Records for the exercise:
---+---

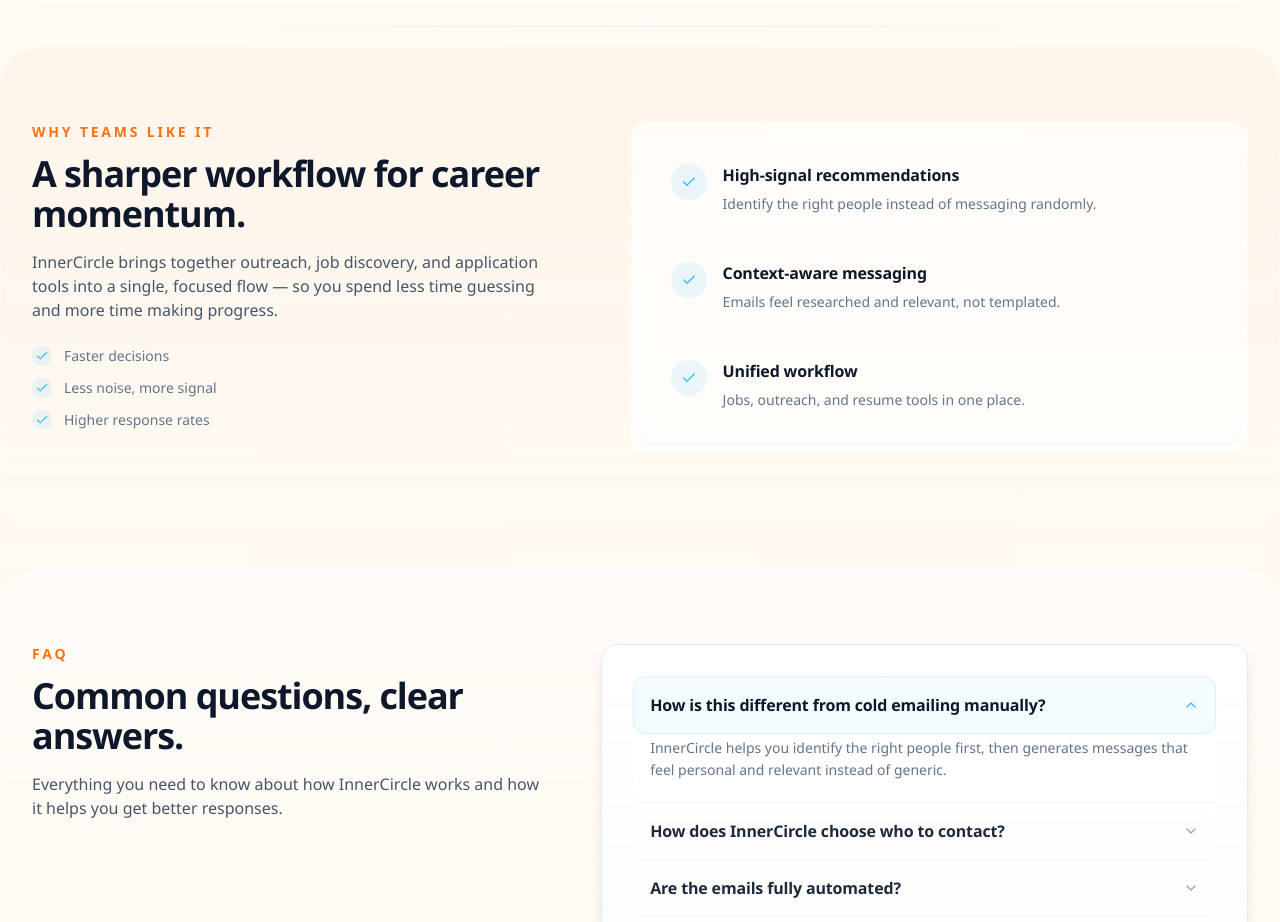
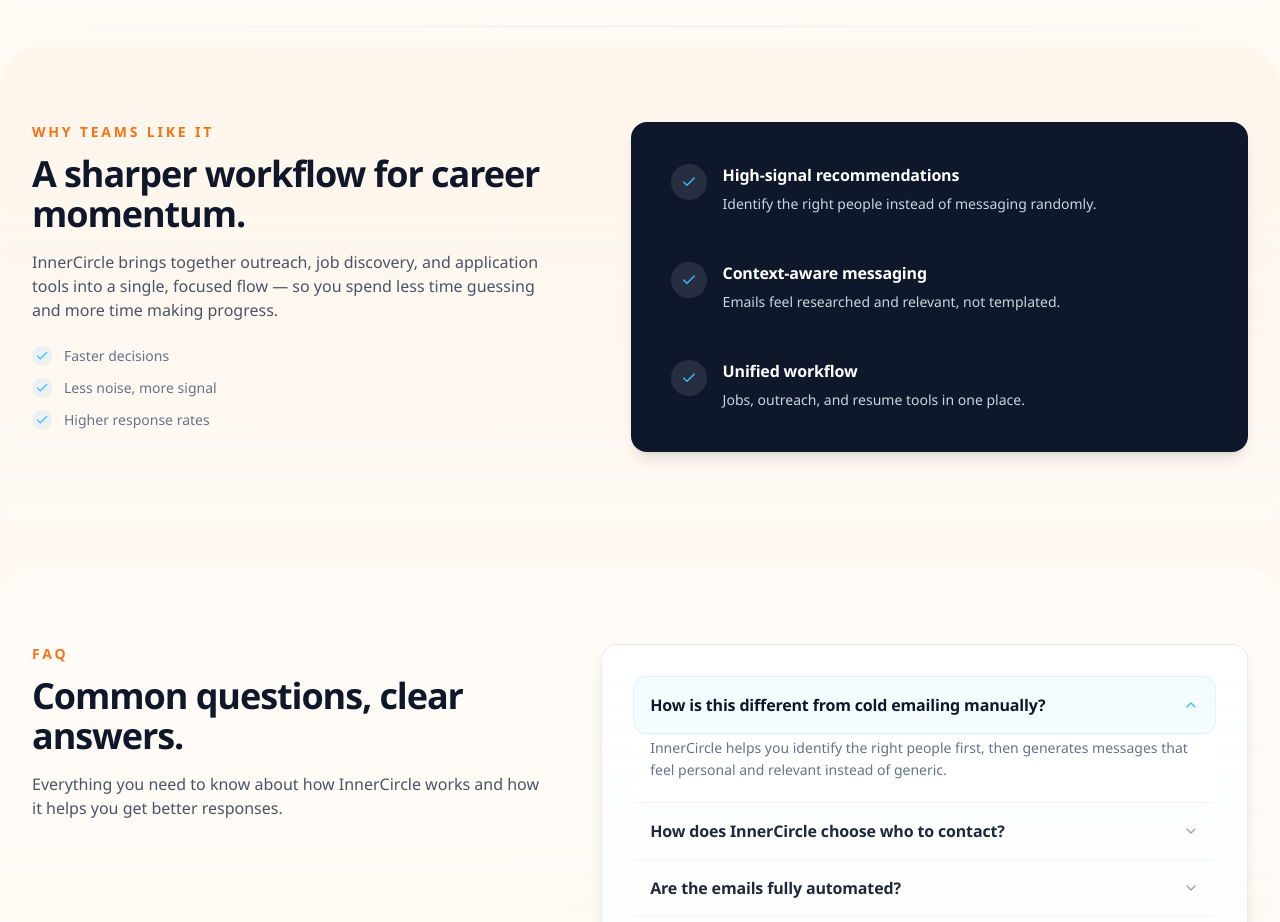
Before and after one commit to aliaaquib/innercircle-website, a Next.js app: page / in a window 1280 px wide. Shown: the part 3660-4582 px from the top of the page. Built offline with nearby package versions, Linux system fonts and the light colour scheme; no server answers.

Commit message:
upd homepage

```diff
--- a/app/page.tsx
+++ b/app/page.tsx
@@ -176,20 +176,20 @@ export default function HomePage() {
               </div>
             </div>
 
-            <div className="rounded-2xl bg-white/65 p-2">
-              <div className="rounded-2xl bg-white/82 p-3 shadow-sm shadow-slate-900/5 backdrop-blur-sm sm:p-4">
+            <div className="rounded-2xl bg-ink p-2 shadow-lg shadow-slate-900/14">
+              <div className="rounded-2xl bg-white/4 p-3 backdrop-blur-sm sm:p-4">
                 <div className="grid gap-2 sm:gap-3">
                   {teamProofItems.map((item) => (
                     <div
                       key={item.title}
-                      className="group flex gap-4 rounded-xl px-4 py-4 transition-all duration-300 hover:-translate-y-0.5 hover:bg-white hover:shadow-sm"
+                      className="group flex gap-4 rounded-xl px-4 py-4 transition-all duration-300 hover:-translate-y-0.5 hover:bg-white/6"
                     >
-                      <span className="mt-0.5 inline-flex h-9 w-9 flex-shrink-0 items-center justify-center rounded-full bg-sky/10 text-sky">
+                      <span className="mt-0.5 inline-flex h-9 w-9 flex-shrink-0 items-center justify-center rounded-full bg-white/10 text-sky">
                         <Check className="h-4 w-4" />
                       </span>
                       <div className="min-w-0">
-                        <p className="font-semibold tracking-[-0.01em] text-ink">{item.title}</p>
-                        <p className="mt-1 text-sm leading-6 text-slate-500">
+                        <p className="font-semibold tracking-[-0.01em] text-white">{item.title}</p>
+                        <p className="mt-1 text-sm leading-6 text-slate-300">
                           {item.description}
                         </p>
                       </div>
```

---+---

What to produce: For each line in the data that holds the word "rounded", copy the line.

Task solution:
-            <div className="rounded-2xl bg-white/65 p-2">
-              <div className="rounded-2xl bg-white/82 p-3 shadow-sm shadow-slate-900/5 backdrop-blur-sm sm:p-4">
+            <div className="rounded-2xl bg-ink p-2 shadow-lg shadow-slate-900/14">
+              <div className="rounded-2xl bg-white/4 p-3 backdrop-blur-sm sm:p-4">
-                      className="group flex gap-4 rounded-xl px-4 py-4 transition-all duration-300 hover:-translate-y-0.5 hover:bg-white hover:shadow-sm"
+                      className="group flex gap-4 rounded-xl px-4 py-4 transition-all duration-300 hover:-translate-y-0.5 hover:bg-white/6"
-                      <span className="mt-0.5 inline-flex h-9 w-9 flex-shrink-0 items-center justify-center rounded-full bg-sky/10 text-sky">
+                      <span className="mt-0.5 inline-flex h-9 w-9 flex-shrink-0 items-center justify-center rounded-full bg-white/10 text-sky">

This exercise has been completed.